Discussion in 'Catfishing Library' started by wolfman, Nov 14, 2006.

  1. wolfman

    wolfman Well-Known Member

    Triadelphia, WV
    Walter Flack
    It has been known for a long time that the barometric pressure has an effect on fishing. How the pressure directly effects the fish is still not fully understood, but knowing how to use the barometric pressure readings can greatly increase your chances of catching fish, especially in shallow and fresh waters.

    Barometric pressure is the measure of the weight of the atmosphere above us. It exerts pressure on the waters we fish and even on us. In fact, it can change how well some people feel. It is believed by many, that it may have a similar and even more dramatic effect on fish effecting their feeding habits. The barometric pressure changes as the weather systems over us changes. When you look at a weather map that has those blue "H"s and red "L"s, this is indicating the areas with High and Low pressure. It is worth noting that the areas with high pressure are the areas with good weather, and the areas with low pressure are the areas with bad weather. Fishermen have used weather maps to predict the quality of fishing, and more importantly, how to fish.

    It is important, however, to note that the effects of barometric pressure is greater in fresh and shallow waters, than it is in deeper waters. This is probably due to the fact that the pressure of water is so much greater in deeper waters making the air pressure above it no longer having any significance.

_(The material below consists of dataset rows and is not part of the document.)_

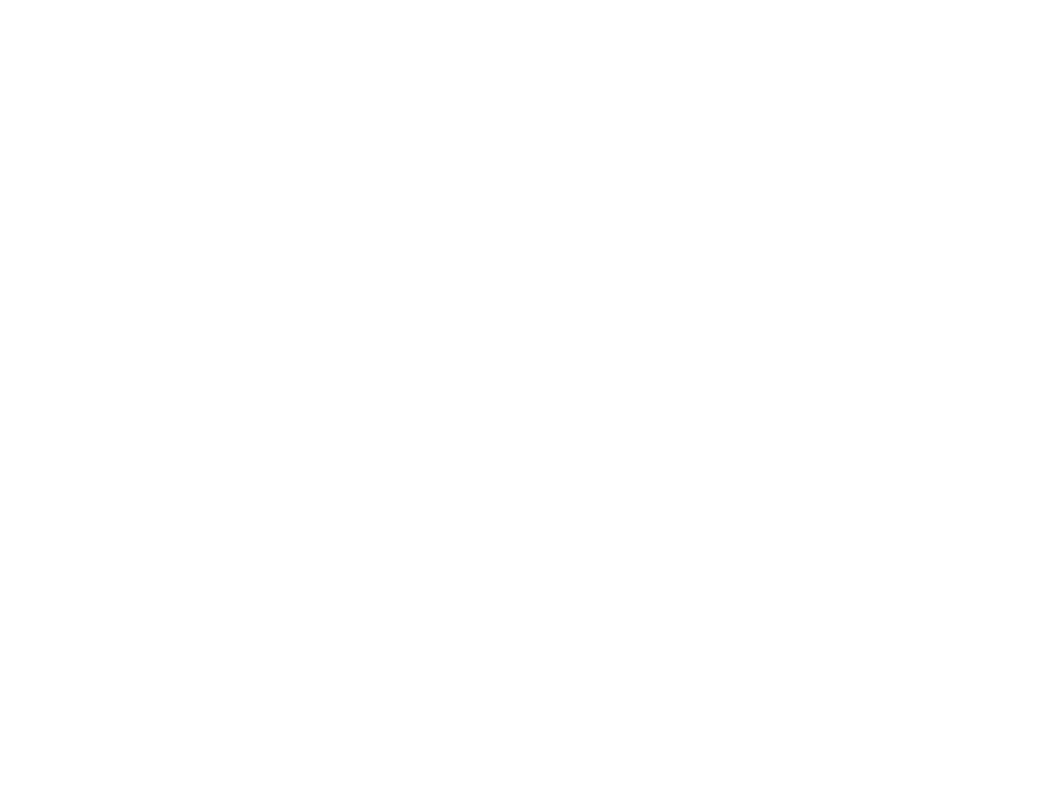
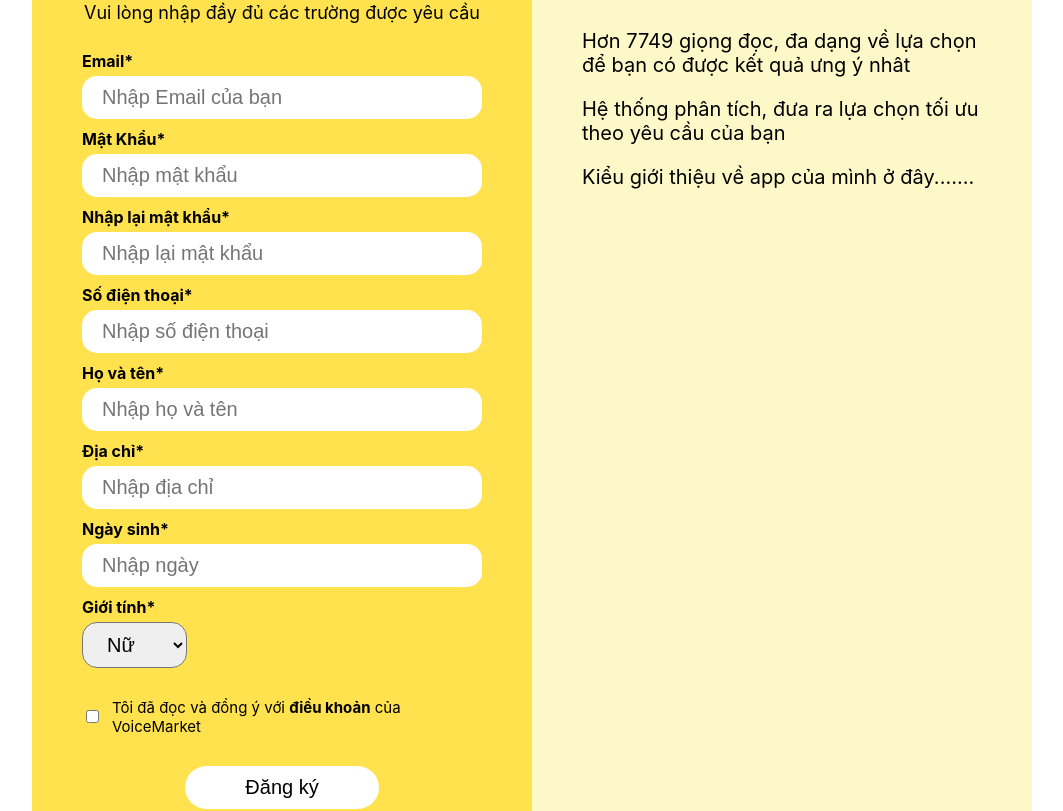
Before and after one commit to nhl511/voice-project-client, a React (Create React App) app: page /register in a window 1280 px wide. Before the commit this address had no page. Shown: the part 253-1064 px from the top of the page, without its empty margins (108-1171 px from the left). Before the commit the page ends 800 px from the top, so only its background shows below. Built offline with nearby package versions, Linux system fonts and the light colour scheme.

Commit message:
2nd-commit

```diff
--- a/src/App.js
+++ b/src/App.js
@@ -5,6 +5,7 @@
 import { Outlet, RouterProvider, createBrowserRouter } from "react-router-dom";
 import Login from "./pages/login/Login";
 import Home from "./pages/home/Home";
+import Register from "./pages/register/Register";
 const App = () => {
   const Layout = () => {
     return (
@@ -29,6 +30,79 @@
           path: "/login",
           element: <Login />,
         },
+        {
+          path: "/register",
+          element: (
+            <Register title={"TẠO TÀI KHOẢN GIỌNG ĐỌC"}>
+              <div className="col-item">
+                <span>Email*</span>
+                <input type="email" placeholder="Nhập Email của bạn" />
+              </div>
+              <div className="col-item">
+                <span>Mật Khẩu*</span>
+                <input type="password" placeholder="Nhập mật khẩu" />
+              </div>
+              <div className="col-item">
+                <span>Nhập lại mật khẩu*</span>
+                <input type="password" placeholder="Nhập lại mật khẩu" />
+              </div>
+              <div className="col-item">
+                <span>Số điện thoại*</span>
+                <input type="text" placeholder="Nhập số điện thoại" />
+              </div>
+              <div className="col-item">
+                <span>Họ và tên*</span>
+                <input type="text" placeholder="Nhập họ và tên" />
+              </div>
+              <div className="col-item">
+                <span>Địa chỉ*</span>
+                <input type="text" placeholder="Nhập địa chỉ" />
+              </div>
+              <div className="col-item">
+                <span>Ngày sinh*</span>
+                <input type="text" placeholder="Nhập ngày" />
+              </div>
+              <div className="col-item">
+                <span>Giới tính*</span>
+                <select name="" id="">
+                  <option value="">Nữ</option>
+                  <option value="">Nam</option>
+                </select>
+              </div>
+            </Register>
+          ),
+        },
+        {
+          path: "/register2",
+          element: (
+            <Register title={"TẠO TÀI KHOẢN TUYỂN DỤNG"}>
+              <div className="col-item">
+                <span>Email*</span>
+                <input type="email" placeholder="Nhập Email của bạn" />
+              </div>
+              <div className="col-item">
+                <span>Mật Khẩu*</span>
+                <input type="password" placeholder="Nhập mật khẩu" />
+              </div>
+              <div className="col-item">
+                <span>Nhập lại mật khẩu*</span>
+                <input type="password" placeholder="Nhập lại mật khẩu" />
+              </div>
+              <div className="col-item">
+                <span>Số điện thoại*</span>
+                <input type="text" placeholder="Nhập số điện thoại" />
+              </div>
+              <div className="col-item">
+                <span>Tên doanh nghiệp*</span>
+                <input type="text" placeholder="Nhập tên doanh nghiệp" />
+              </div>
+              <div className="col-item">
+                <span>Địa chỉ*</span>
+                <input type="text" placeholder="Nhập địa chỉ" />
+              </div>
+            </Register>
+          ),
+        },
       ],
     },
   ]);
--- /dev/null
+++ b/src/pages/register/Register.css
@@ -0,0 +1,93 @@
+.register {
+  display: flex;
+  justify-content: center;
+  font-size: 20px;
+}
+.register .register-container {
+  display: flex;
+  justify-content: center;
+}
+.register .register-container .register-card {
+  padding: 50px;
+  display: flex;
+  width: 1000px;
+}
+
+.register .register-container .register-card .left {
+  display: flex;
+  flex-direction: column;
+  gap: 10px;
+  background: #ffe24d;
+  padding: 50px;
+  flex: 1;
+}
+.register .register-container .register-card .left .col-item {
+  display: flex;
+  gap: 5px;
+  flex-direction: column;
+  justify-content: center;
+}
+.register .register-container .register-card .left .col-item span {
+  font-weight: bold;
+  font-size: 16px;
+}
+.register .register-container .register-card .left .center-item {
+  display: flex;
+  flex-direction: column;
+  align-items: center;
+}
+.register .register-container .register-card .left .center-item p {
+  margin-top: 0;
+  font-size: 18px;
+}
+
+.register .register-container .register-card .left .col-item input {
+  padding: 10px 20px;
+  border-radius: 15px;
+  font-size: 20px;
+  border: none;
+}
+.register .register-container .register-card .left .col-item select {
+  padding: 10px 20px;
+  border-radius: 15px;
+  width: max-content;
+  font-size: 20px;
+}
+.register .register-container .register-card .left .row-item {
+  display: flex;
+  gap: 10px;
+  align-items: center;
+  margin-top: 20px;
+}
+.register .register-container .register-card .left .row-item span {
+  font-size: 15px;
+}
+.register .register-container .register-card .left .button {
+  margin-top: 20px;
+  display: flex;
+  justify-content: center;
+}
+
+.register .register-container .register-card .left .button button {
+  font-size: 20px;
+  padding: 10px 60px;
+  border: none;
+  background: white;
+  border-radius: 50px;
+  cursor: pointer;
+}
+.register .register-container .register-card .right {
+  background: #fdf8c8;
+  padding: 50px;
+  flex: 1;
+}
+.register .register-container .register-card .right .center-item {
+  display: flex;
+  justify-content: center;
+}
+
+.register .register-container .register-card .right .col-item {
+  display: flex;
+  flex-direction: column;
+  gap: 20px;
+}
--- /dev/null
+++ b/src/pages/register/Register.js
@@ -0,0 +1,46 @@
+import React from "react";
+import "./Register.css";
+
+const Register = ({ title, children }) => {
+  return (
+    <div className="register">
+      <div className="register-container">
+        <div className="register-card">
+          <div className="left">
+            <div className="center-item">
+              <h3>{title}</h3>
+              <p>Vui lòng nhập đầy đủ các trường được yêu cầu</p>
+            </div>
+            {children}
+            <div className="row-item">
+              <input type="checkbox" />
+              <span>
+                Tôi đã đọc và đồng ý với <b>điều khoản</b> của VoiceMarket
+              </span>
+            </div>
+            <div className="button">
+              <button>Đăng ký</button>
+            </div>
+          </div>
+          <div className="right">
+            <div className="center-item">
+              <h1>VOICE MARKET</h1>
+            </div>
+            <div className="col-item">
+              <span>
+                Hơn 7749 giọng đọc, đa dạng về lựa chọn để bạn có được kết quả
+                ưng ý nhât
+              </span>
+              <span>
+                Hệ thống phân tích, đưa ra lựa chọn tối ưu theo yêu cầu của bạn
+              </span>
+              <span>Kiểu giới thiệu về app của mình ở đây.......</span>
+            </div>
+          </div>
+        </div>
+      </div>
+    </div>
+  );
+};
+
+export default Register;
```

    Some general rules regarding barometric pressure are:

    High Pressure:
    Clear skies. Fish slow down, find cover or go to deeper waters. Slow down and use baits more natural and attractive to fish. Fish in cover and in deeper waters.

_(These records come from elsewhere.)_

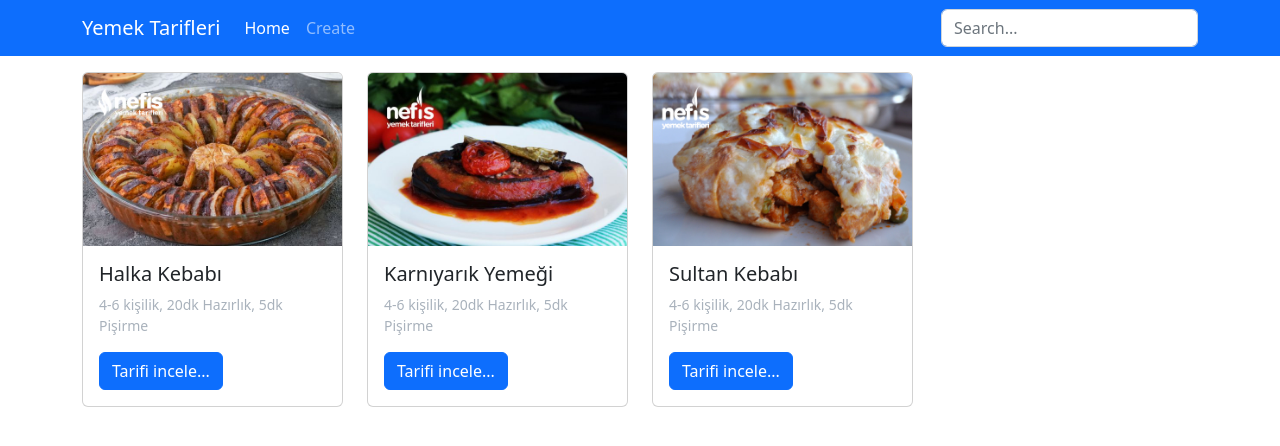
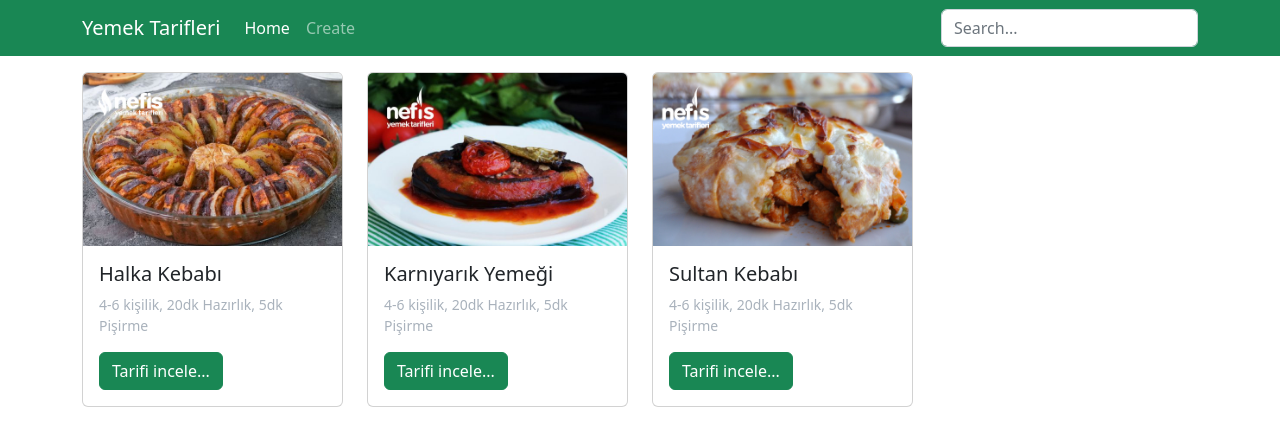
Before and after one commit to Emrehanoglu/ReactV2, a React (Create React App) app in the folder yemek-tarifleri/: page / in a window 1280 px wide. Shown: the top 446 px of the page. Built offline with nearby package versions, Linux system fonts and the light colour scheme; data requests are answered from the project's data file.

Commit message:
Yemek Tarifleri Uygulaması #14

```diff
--- a/yemek-tarifleri/src/components/Navbar.js
+++ b/yemek-tarifleri/src/components/Navbar.js
@@ -1,10 +1,12 @@
-import React from 'react'
+import React, { useContext } from 'react'
 import { NavLink, Link } from 'react-router-dom'
 import SearchBar from './SearchBar'
+import { ThemeContext } from '../contexts/ThemeContext'
 
 function Navbar() {
+    const {color} = useContext(ThemeContext)
     return (
-    <nav className="navbar navbar-expand-lg navbar-dark bg-primary">
+        <nav className={`navbar navbar-expand-lg navbar-dark bg-${color}`}>
             <div className="container">
                 <Link className='navbar-brand' to="/">Yemek Tarifleri</Link>
                 <ul className='navbar-nav me-auto'>
--- a/yemek-tarifleri/src/components/ProductCard.js
+++ b/yemek-tarifleri/src/components/ProductCard.js
@@ -1,8 +1,10 @@
-import React from 'react'
+import React, { useContext } from 'react'
 import "./ProductCard.css"
 import { Link } from 'react-router-dom'
+import { ThemeContext } from '../contexts/ThemeContext'
 
 function ProductCard({tarif}) {
+  const { btnColor } = useContext(ThemeContext)
   return (
     <div className='col-3 mb-3'>
         <div className="card">
@@ -10,7 +12,7 @@
             <div className="card-body">
             <h5 className="card-title">{tarif.baslik}</h5>
             <p className="aciklama">{tarif.aciklama}</p>
-            <Link to={`/tarifler/${tarif.id}`} className="btn btn-primary">Tarifi incele...</Link>
+            <Link to={`/tarifler/${tarif.id}`} className={`btn btn-${btnColor}`}>Tarifi incele...</Link>
             </div>
         </div>
     </div>
--- /dev/null
+++ b/yemek-tarifleri/src/contexts/ThemeContext.js
@@ -0,0 +1,11 @@
+import { createContext } from "react";
+
+export const ThemeContext = createContext()
+
+export function ThemeProvider({children}){
+    return (
+        <ThemeContext.Provider value={{color: 'success', btnColor:'success'}}>
+            {children}
+        </ThemeContext.Provider>
+    )
+}
--- a/yemek-tarifleri/src/hooks/useFetch.js
+++ b/yemek-tarifleri/src/hooks/useFetch.js
@@ -26,8 +26,10 @@
                     throw new Error(res.statusText);
                 }
                 const data = await res.json();
-                setIsLoading(false);
-                setData(data);
+                setTimeout(() => {
+                    setIsLoading(false);
+                    setData(data);
+                },500)
             }
             catch(err) {
                 setIsLoading(false);
--- a/yemek-tarifleri/src/index.js
+++ b/yemek-tarifleri/src/index.js
@@ -3,10 +3,13 @@
 import './index.css';
 import App from './App';
 import 'bootstrap/dist/css/bootstrap.min.css';
+import {ThemeProvider} from './contexts/ThemeContext'
 
 const root = ReactDOM.createRoot(document.getElementById('root'));
 root.render(
   <React.StrictMode>
-    <App />
+    <ThemeProvider>
+      <App />
+    </ThemeProvider>
   </React.StrictMode>
 );
```
Lines whose indentation alone changed are shown as unchanged.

    Rising Pressure:
    Clearing or improving. Fish tend to become slightly more active. Also fish at intermediate and deeper depths near cover.

    Normal Stable Pressure:
    Fair conditions. Normal fishing is active to slow. Experiment with your favorite baits at all depths.

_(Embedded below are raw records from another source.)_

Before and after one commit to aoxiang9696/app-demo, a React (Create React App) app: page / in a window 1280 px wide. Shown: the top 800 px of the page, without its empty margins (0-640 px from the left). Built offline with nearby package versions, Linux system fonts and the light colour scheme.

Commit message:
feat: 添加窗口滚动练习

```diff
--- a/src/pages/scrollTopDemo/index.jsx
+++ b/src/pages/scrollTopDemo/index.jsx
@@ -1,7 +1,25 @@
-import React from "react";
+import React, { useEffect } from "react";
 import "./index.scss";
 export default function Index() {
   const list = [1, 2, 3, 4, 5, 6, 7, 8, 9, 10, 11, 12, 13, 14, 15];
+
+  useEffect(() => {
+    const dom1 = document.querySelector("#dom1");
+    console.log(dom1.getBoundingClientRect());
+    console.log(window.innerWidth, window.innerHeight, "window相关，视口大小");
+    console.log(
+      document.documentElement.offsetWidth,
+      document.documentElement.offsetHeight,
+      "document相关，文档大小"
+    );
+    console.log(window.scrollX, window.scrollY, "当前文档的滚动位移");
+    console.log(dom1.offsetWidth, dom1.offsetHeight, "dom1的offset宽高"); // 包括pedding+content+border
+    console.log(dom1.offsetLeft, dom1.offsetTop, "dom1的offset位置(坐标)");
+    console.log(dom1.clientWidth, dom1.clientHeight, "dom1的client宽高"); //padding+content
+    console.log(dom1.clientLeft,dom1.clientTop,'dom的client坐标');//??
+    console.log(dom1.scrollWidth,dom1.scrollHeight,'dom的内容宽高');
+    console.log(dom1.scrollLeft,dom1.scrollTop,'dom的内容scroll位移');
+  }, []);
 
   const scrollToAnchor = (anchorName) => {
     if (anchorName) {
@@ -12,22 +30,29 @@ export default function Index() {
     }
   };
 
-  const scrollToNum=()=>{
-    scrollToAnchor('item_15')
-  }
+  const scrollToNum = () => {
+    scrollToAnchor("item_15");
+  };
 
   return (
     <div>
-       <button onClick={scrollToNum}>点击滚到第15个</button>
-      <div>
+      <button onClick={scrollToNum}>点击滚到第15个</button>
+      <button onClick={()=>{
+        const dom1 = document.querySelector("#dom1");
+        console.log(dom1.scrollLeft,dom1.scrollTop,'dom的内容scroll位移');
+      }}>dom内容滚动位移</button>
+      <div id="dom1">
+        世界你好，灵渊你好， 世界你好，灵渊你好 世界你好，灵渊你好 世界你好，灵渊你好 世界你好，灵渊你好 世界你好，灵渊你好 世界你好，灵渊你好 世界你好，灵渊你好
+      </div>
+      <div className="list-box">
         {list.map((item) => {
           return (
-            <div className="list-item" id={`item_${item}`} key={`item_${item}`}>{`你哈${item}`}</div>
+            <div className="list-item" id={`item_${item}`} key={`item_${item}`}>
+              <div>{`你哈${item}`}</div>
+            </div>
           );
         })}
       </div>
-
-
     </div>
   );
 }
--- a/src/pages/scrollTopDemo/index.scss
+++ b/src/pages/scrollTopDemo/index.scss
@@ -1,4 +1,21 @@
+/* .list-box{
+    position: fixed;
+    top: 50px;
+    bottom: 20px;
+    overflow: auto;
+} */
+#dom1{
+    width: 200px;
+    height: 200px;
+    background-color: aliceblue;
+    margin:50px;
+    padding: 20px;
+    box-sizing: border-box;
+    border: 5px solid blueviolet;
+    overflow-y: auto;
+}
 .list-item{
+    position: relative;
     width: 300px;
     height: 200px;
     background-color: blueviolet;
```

    Falling Pressure:
    Degrading weather conditions. Most active fishing at this time. Drift fishing is good. Try fishing shallow water or intermediate depths.

    Slightly Lower Pressure:
    Usually cloudy conditions. Many fish will head away from cover and seek shallower waters. Some fish will become more aggressive.Use shallow water tactics and natural baits.

    Low Pressure:Rainy and stormy weather. Fish will tend to become less active the longer this period remains. As the action subsides, try fishing at deeper depths.

    It is also important to note, that the barometric pressure is just one of many factors that effect fish feeding habits. Other effects include water temperature, light, tidal forces, water clarity, the pH level, water levels, wind/surface disturbance, boat traffic, fishing pressure, and so on. Another good judging factor of fishing is the solunar effects which play a role in the tidal and illumination factors.